1964 Congo -- Church

1964 : At least 28 more bodies were found inside a church. Among the bodies found, it was reported that some of the lives lost were those of priests and nuns. (Possibly even most of the bodies found were clergy members or helpers.)

1967 France -- Charles de Gaulle

The French President, Charles de Gaulle, has said he will veto Britain's application to join the Common Market.

1973 U.S.A. -- Gerald R. Ford

The US Senate approved Gerald R. Ford as the nation's 40th vice president, following the resignation of Spiro T. Agnew after pleading guilty to income tax evasion.

1975 United Kingdom -- Scotland / Wales Self Rule

1975: The government of Britain decided to grant partial self-rule to both Scotland and Wales. However, Scotland was not going to allow any action to be used to undermine the unity of Britain. For instance, Scotland would not be awarded huge oil deposits, as that would cause too much disruption.

1975 United Kingdom -- Guinness Book of Records

Guinness Book of Records co-founder and editor Ross McWhirter is shot dead outside his North London home. Police believe it may have been an IRA hit as Mr. McWhirter had offered a reward of £50,000 for information leading to the arrest of IRA bombers.

1978 U.S.A. -- San Francisco Mayor George Moscone

Dan White a former employee murders San Francisco Mayor George Moscone and City Supervisor Harvey Milk when he guns them down in City Hall.

1983 Italy -- Missile Deployment

1983 : Missile shipments arrived in Italy. According to the Italian Defense Ministry, these military weapons were scheduled to be strategically placed very soon. Surprisingly to certain groups, anti-war forces had not yet demonstrated in reaction to this missile deployment.

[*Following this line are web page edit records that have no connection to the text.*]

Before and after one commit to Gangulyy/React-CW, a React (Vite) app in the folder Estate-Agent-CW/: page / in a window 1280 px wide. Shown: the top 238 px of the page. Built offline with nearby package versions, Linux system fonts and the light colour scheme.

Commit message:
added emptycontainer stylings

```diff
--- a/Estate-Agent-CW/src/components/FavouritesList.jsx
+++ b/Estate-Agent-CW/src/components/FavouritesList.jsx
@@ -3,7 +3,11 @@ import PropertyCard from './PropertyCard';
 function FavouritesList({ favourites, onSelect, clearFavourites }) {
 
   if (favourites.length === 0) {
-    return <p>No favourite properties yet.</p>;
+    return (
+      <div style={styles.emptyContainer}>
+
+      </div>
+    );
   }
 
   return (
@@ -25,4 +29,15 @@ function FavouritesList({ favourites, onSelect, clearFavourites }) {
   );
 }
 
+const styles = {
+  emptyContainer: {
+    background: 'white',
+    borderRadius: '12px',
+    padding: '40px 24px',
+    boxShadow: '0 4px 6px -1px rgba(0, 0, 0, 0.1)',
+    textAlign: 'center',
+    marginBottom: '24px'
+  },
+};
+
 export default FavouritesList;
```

1983 Spain -- Plane Crash

A Boeing 747 jumbo jet traveling from Paris to Madrid crashed today about five miles east of Madrid's Barajas Airport.

1990 UK -- John Major

1990 : John Major is chosen by the Conservative party to succeed Margaret Thatcher as Prime Minister.